By Dr Jeffrey V. Lazarus, Secretariat Director, Health Systems Global, and Senior Researcher, CHIP, Centre for Health and Infectious Disease Research, Rigshospitalet, University of Copenhagen, Denmark
Through a new non-exclusive affiliation with BMC Health Services Research, announced a few months ago, Health Systems Global members can have publication charges reduced when they publish in many of BioMed Central’s numerous open-access journals. Even though the affiliation is an exciting development for our organisation, I have found myself wondering if some members might be unimpressed because BMC Health Services Research has an impact factor of “only” 1.659.
Other authors have capably discussed how and why the impact factor is being misused; see for example “Causes for the Persistence of Impact Factor Mania” and “Thinking Beyond the Thomson Reuters ‘Impact Factor’ ”. I would like to focus here on two issues that make this a matter of particular concern for the health systems field. (Disclosure: I am a section editor of BMC Health Services Research.)
First, efforts to improve health system functioning require robust evidence from many areas of medicine and public health. Policy-makers at all levels of health systems may draw on knowledge from various niches. If misuse of the impact factor is discouraging a broad range of scientists from striving to constantly redefine the cutting edge in their areas of expertise, then the evidence base guiding health system-wide decisions will suffer.
Secondly, what are the implications of the fact that health systems researchers are generally not the most-cited researchers? Consider this: among the ten journals that a 2014 article by Qiang Lao and colleagues identified as being the top publishers of health systems research papers, there is nary a current impact factor score above five. In contrast, the four highest-ranking oncology journals all have impact factors above 20!
If the worth of a health systems researcher’s contribution to improving human health is to be compared to other types of researchers’ contributions on the basis of impact factor scores, then we need to consider the ways in which we may be denied opportunities to contribute. And what of the effect of impact factor rankings on students’ choices of mentors, and ultimately of career paths? Health Systems Global has emphatically indicated its commitment to nurturing the next generation of health systems researchers. Mightn’t challenging the dominance of the impact factor help to advance this agenda?
This leads me to ask: what are we going to do about the impact factor, collectively and individually? I appeal to you to take on this question as a personal challenge.
In the interest of leading by example, I’ll go first. At times I have agreed to collaborate on studies that were unlikely to be of interest to journals with an impact factor above two. I have done this because in each instance I believed in the merits of the undertaking and felt that I had valuable knowledge and skills to contribute.
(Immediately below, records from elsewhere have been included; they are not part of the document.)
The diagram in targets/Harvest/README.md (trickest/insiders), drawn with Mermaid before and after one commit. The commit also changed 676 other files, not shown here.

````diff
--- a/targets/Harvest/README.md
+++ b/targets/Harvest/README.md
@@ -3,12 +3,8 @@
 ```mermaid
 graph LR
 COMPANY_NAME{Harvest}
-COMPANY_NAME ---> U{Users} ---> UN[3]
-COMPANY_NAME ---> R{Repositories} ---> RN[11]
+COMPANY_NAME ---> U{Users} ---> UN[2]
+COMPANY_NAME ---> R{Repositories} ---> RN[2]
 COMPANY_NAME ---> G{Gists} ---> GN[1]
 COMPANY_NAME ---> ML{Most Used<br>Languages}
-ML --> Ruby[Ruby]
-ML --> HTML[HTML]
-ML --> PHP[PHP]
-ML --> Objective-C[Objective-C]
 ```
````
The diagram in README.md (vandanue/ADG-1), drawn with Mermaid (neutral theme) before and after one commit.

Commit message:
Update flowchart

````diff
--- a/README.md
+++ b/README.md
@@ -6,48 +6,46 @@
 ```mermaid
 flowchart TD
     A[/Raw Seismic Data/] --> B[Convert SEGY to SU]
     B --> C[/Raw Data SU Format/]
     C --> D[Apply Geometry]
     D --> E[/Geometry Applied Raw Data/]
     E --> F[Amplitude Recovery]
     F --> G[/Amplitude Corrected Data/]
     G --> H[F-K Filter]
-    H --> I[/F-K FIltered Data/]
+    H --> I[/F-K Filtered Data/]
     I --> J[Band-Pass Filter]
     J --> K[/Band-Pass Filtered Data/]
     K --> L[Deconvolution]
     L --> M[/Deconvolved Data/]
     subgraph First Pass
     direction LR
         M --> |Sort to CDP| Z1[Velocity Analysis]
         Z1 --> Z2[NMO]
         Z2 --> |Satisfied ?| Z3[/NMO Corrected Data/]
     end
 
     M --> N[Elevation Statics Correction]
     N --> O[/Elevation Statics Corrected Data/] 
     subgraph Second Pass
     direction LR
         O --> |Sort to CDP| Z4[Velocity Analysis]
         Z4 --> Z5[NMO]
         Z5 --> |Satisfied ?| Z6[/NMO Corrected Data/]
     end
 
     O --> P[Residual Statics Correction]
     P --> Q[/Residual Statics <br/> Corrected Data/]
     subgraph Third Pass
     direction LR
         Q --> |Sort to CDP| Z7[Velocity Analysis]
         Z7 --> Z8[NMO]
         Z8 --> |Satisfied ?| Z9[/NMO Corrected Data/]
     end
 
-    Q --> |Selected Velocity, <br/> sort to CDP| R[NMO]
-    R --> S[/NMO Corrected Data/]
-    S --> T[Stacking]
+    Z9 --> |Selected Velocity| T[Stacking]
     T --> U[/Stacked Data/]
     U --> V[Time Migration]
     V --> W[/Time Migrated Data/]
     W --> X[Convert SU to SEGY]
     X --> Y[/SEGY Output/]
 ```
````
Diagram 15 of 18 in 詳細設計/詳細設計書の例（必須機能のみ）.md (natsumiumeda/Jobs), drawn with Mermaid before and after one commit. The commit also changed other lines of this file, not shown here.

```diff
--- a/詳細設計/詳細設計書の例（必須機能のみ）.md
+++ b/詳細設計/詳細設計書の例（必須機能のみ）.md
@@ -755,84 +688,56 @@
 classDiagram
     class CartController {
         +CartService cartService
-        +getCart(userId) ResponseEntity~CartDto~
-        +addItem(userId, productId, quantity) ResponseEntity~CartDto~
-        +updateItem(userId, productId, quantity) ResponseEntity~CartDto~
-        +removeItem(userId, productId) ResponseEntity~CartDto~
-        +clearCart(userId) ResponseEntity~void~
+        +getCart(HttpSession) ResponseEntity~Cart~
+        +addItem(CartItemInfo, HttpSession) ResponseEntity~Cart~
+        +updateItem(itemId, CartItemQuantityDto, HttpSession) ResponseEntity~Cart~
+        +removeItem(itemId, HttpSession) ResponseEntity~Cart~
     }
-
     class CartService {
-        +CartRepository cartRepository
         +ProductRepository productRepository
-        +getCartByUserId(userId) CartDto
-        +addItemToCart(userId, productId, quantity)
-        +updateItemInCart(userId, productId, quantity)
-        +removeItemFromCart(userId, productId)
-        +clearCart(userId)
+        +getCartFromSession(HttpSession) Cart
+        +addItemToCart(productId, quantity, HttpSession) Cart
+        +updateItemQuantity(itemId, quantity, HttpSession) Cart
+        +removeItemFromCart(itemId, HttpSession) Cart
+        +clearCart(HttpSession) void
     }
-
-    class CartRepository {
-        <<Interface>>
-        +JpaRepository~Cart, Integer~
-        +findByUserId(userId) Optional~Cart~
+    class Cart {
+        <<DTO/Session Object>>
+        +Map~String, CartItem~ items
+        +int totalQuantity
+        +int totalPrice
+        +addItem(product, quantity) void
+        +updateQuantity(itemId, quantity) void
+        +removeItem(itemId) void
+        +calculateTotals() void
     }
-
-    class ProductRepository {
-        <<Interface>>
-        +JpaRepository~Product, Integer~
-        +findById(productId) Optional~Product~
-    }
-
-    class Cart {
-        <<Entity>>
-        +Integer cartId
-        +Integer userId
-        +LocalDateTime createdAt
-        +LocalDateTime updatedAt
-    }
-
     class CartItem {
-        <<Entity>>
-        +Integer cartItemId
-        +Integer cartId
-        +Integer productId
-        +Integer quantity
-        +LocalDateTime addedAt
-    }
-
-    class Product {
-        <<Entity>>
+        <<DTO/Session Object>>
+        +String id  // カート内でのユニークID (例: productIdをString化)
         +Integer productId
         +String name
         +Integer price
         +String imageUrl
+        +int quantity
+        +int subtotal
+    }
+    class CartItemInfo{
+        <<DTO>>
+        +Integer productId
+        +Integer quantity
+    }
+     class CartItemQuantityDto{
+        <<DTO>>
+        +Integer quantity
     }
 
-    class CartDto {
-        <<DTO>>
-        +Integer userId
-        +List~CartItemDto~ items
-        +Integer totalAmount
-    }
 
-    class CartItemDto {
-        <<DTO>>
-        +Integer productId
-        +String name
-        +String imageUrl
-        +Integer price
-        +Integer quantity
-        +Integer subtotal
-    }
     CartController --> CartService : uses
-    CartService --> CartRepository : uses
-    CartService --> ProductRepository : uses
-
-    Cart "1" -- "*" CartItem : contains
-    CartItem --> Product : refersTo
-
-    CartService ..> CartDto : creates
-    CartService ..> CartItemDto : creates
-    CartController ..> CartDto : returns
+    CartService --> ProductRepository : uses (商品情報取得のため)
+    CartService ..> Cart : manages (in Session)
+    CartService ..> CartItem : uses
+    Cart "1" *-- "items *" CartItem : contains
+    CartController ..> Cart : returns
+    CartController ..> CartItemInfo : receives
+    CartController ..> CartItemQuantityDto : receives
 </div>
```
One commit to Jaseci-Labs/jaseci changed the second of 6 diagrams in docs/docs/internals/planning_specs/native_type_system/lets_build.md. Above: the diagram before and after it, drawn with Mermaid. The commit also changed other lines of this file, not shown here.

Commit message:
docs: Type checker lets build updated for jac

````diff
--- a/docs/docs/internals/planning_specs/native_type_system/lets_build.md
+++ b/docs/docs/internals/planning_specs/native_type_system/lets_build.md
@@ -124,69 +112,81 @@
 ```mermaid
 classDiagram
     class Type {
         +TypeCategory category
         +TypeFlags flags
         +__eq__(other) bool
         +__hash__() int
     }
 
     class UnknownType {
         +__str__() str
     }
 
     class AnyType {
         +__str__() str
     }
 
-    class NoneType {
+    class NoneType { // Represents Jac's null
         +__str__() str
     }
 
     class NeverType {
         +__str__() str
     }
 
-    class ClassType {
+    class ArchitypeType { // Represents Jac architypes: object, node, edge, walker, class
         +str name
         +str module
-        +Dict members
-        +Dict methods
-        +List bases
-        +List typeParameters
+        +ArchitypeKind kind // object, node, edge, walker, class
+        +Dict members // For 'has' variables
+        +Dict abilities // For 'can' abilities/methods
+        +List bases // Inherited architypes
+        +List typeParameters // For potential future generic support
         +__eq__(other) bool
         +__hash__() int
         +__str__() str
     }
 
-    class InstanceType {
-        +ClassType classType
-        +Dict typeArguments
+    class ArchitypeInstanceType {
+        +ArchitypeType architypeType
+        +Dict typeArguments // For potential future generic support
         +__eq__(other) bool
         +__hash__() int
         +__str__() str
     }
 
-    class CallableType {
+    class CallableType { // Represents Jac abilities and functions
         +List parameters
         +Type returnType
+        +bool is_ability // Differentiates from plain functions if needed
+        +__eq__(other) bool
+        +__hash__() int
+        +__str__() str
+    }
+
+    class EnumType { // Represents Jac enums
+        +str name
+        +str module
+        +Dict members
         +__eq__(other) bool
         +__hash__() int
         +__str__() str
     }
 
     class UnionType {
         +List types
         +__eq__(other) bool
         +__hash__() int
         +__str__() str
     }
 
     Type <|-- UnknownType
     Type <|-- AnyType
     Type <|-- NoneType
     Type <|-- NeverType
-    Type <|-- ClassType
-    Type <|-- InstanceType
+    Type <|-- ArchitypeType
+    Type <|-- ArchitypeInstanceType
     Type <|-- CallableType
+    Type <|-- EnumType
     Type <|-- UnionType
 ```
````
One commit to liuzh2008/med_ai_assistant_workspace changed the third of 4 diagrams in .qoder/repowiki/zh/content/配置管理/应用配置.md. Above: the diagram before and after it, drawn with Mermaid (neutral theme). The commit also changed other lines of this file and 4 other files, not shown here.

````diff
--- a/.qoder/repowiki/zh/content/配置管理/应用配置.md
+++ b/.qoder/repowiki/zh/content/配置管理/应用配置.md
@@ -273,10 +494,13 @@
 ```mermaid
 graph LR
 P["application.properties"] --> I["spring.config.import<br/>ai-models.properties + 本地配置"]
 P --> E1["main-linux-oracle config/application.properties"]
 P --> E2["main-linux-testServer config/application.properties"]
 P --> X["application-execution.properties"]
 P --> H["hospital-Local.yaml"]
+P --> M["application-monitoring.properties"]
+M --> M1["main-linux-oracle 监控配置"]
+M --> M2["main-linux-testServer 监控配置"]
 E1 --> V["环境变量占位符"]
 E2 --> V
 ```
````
I pledge to continue such collaborations for the duration of my career.
Next? Please share your ideas – let’s inspire each other!
A longer version of this blog can be found at http://blogs.biomedcentral.com/bmcseriesblog/2015/02/25/the-impact-factor-ill-effects-on-health-systems-work-what-can-we-do/